Several years ago, I said it was coming; the day when Thanksgiving would just simply disappear.
It appears the day is upon us.
Kmart has finally removed the pretense, and will open their stores at…well, they can buy ads to tell you when they’ll open. I’m not going to give them free publicity. But trust me, they’re just plowing under Thanksgiving altogether, and heading us straight toward Christmas.
Soon, the rest will follow. Bet on it.
We’ve finally taken the day of being thankful for what we have, and instead made it all about what we want.
I know, I’m old. I actually remember leisurely Thanksgivings of the past that began on Wednesday night with a special community church service of thanks. The three churches in my town would unite in prayer and praise, and townsfolk would swarm in like bees.
They still do it, but it’s a harder sell these days. We’ve got to rest up for the big Christmas deals coming our way – now on Thanksgiving morning.
Kimberly Via lives in Boone, and she told the Associated Press that last year, her mother, sister, and nieces left in the middle of their meals to head for the mall. They just piled their dishes on the counter, said a quick thank you, and bolted out the door.

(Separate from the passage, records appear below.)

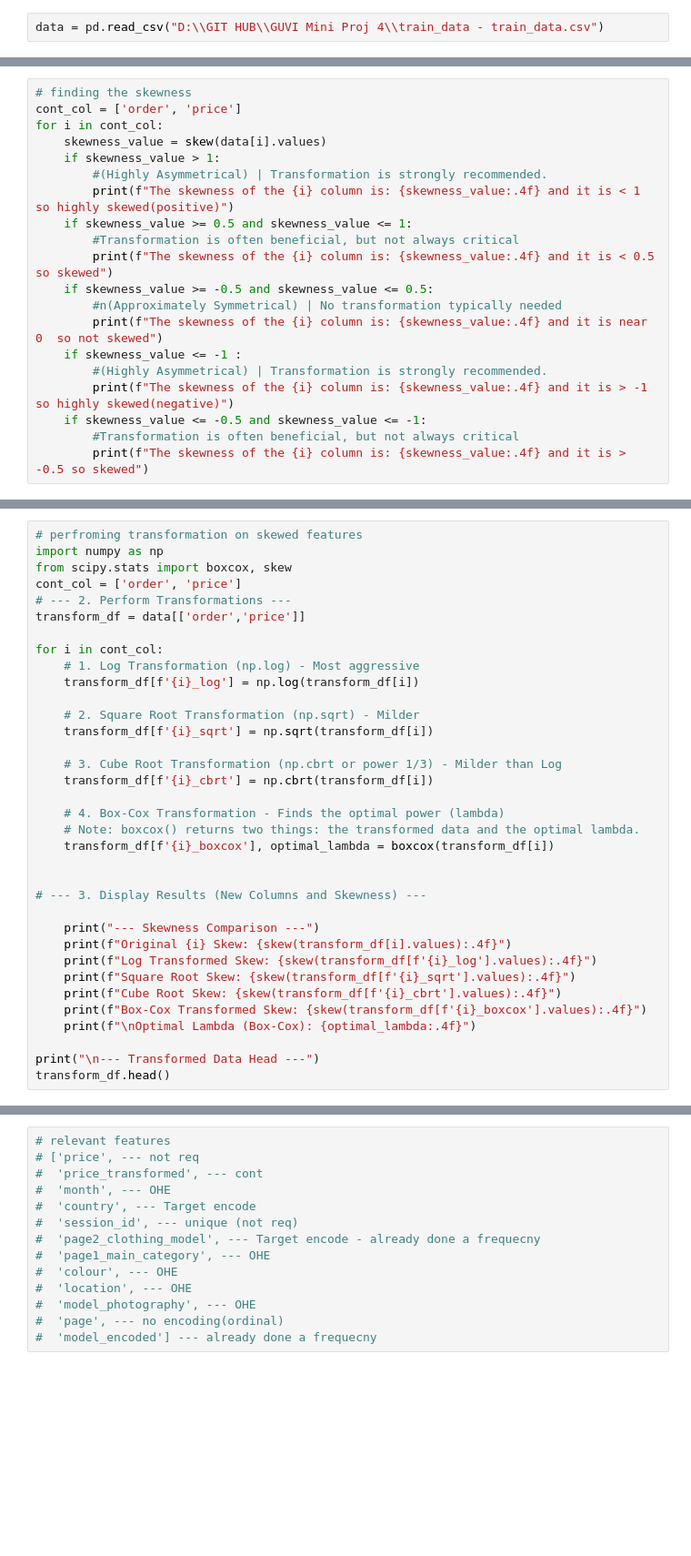
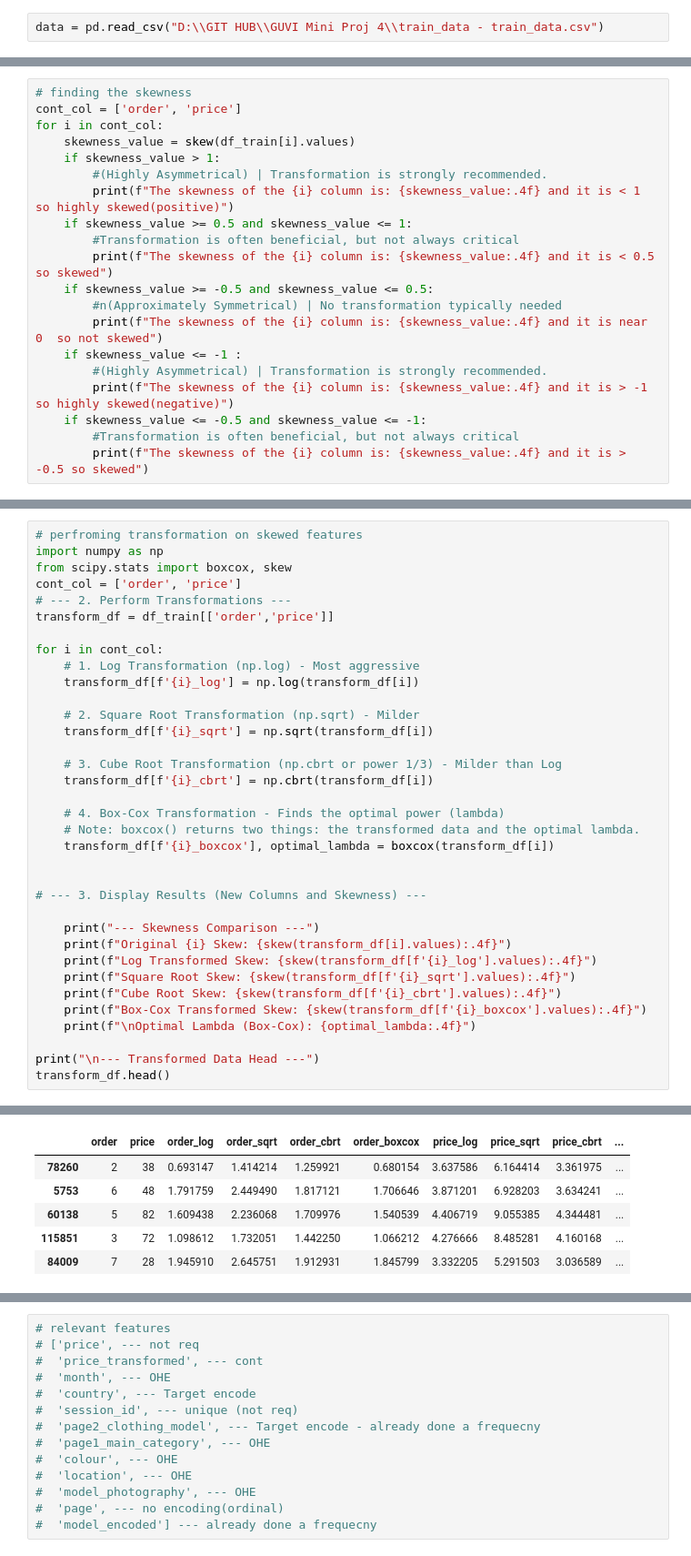
Before and after one commit to Aravind-M2/E-Commerce-Customer-conversion, a Jupyter notebook: classification demo.ipynb, the cells around one changed output, grey strips where cells are left out. Shown at 91% size. Cells and saved outputs as stored; diff of their text form; blank space fills up the shorter version.

```diff
--- a/classification demo.ipynb
+++ b/classification demo.ipynb
@@ -17,7 +26,7 @@ data['model_encoded'] = data['page2_clothing_model'].map(model_en)
 # finding the skewness
 cont_col = ['order', 'price']
 for i in cont_col:
-    skewness_value = skew(data[i].values)
+    skewness_value = skew(df_train[i].values)
     if skewness_value > 1:
         #(Highly Asymmetrical) | Transformation is strongly recommended.
         print(f"The skewness of the {i} column is: {skewness_value:.4f} and it is < 1 so highly skewed(positive)")
@@ -39,7 +51,7 @@ import numpy as np
 from scipy.stats import boxcox, skew
 cont_col = ['order', 'price']
 # --- 2. Perform Transformations ---
-transform_df = data[['order','price']]
+transform_df = df_train[['order','price']]
 
 for i in cont_col:
     # 1. Log Transformation (np.log) - Most aggressive
@@ -68,3 +80,4 @@ for i in cont_col:
 
 print("\n--- Transformed Data Head ---")
 transform_df.head()
+# %% [output]
@@ -71,3 +124,9 @@ transform_df.head()
+|  | order | price | order_log | order_sqrt | order_cbrt | order_boxcox | price_log | price_sqrt | price_cbrt | ... |
+| 78260 | 2 | 38 | 0.693147 | 1.414214 | 1.259921 | 0.680154 | 3.637586 | 6.164414 | 3.361975 | ... |
+| 5753 | 6 | 48 | 1.791759 | 2.449490 | 1.817121 | 1.706646 | 3.871201 | 6.928203 | 3.634241 | ... |
+| 60138 | 5 | 82 | 1.609438 | 2.236068 | 1.709976 | 1.540539 | 4.406719 | 9.055385 | 4.344481 | ... |
+| 115851 | 3 | 72 | 1.098612 | 1.732051 | 1.442250 | 1.066212 | 4.276666 | 8.485281 | 4.160168 | ... |
+| 84009 | 7 | 28 | 1.945910 | 2.645751 | 1.912931 | 1.845799 | 3.332205 | 5.291503 | 3.036589 | ... |
 # %%
 # Finding the kurtosis on the features
 from scipy.stats import kurtosis
```
Also changed, not shown: parts of 28 cells of this notebook, 1 other file.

She says she’ll never host Thanksgiving dinner for her relatives again. I don’t blame her.
But Kent, even shopping is a great tradition for a lot of people. And it’s good for the economy!
I hear that all the time; good for the economy. Yes, America will totally collapse if we don’t wait until Friday to whip out our credit cards. Hey, even the Native Americans at the original Thanksgiving feast left early to beat the traffic and hit the sales at Sears.
I suppose the worst part is, we’ve forgotten how to savor anything.
Thanksgiving dinner used to be followed by an almost obligatory nap, with belts unbuckled in gluttonous delight. Maybe even a little touch football in the back yard if the weather was nice. Then, still lamenting the overeating at lunch, we’d be back around the table at supper, filling our plates with leftovers.
Each year, taking time to absorb the sights and smells from the kitchen and the simple joys of family, we’d bask in the fullness of the Thanksgiving experience. Now, it’s off to the stores before the turkey has a chance to get cold.
Remember Malcom Tucker? He was that Charlotte businessman whose good fortune took him through Mayberry one Sunday.
You remember the episode. His car broke down right around church time, and he had a difficult time getting it fixed. In fact, he had a difficult time getting anyone in Mayberry to understand his need for speed.
Wally at the service station wouldn’t even look at it until Monday, preferring to chat about the Sunday comics. Gomer’s cousin Goober could fix it, but he was out on the lake in a boat. And there were those sisters who kept the phone lines tied up for three hours every Sunday afternoon.
Malcom Tucker was fit to be tied. He was a busy man, and needed to get on to the next important thing. But we all remember how it ended.
Mr. Tucker slowly began to “get it.” He realized that Mayberry was a special place, and life was slower and to be savored.
I love the final scene of Mr. Tucker with that apple peel in his hand, sound asleep in a rocking chair on Andy’s porch. It was the first real peace he’d known in years.
Is there a message in there for us this Thanksgiving? Could it be that even though the world is calling with bargains galore, maybe - just maybe - we don’t have to answer?
Kent Bernhardt lives in Salisbury.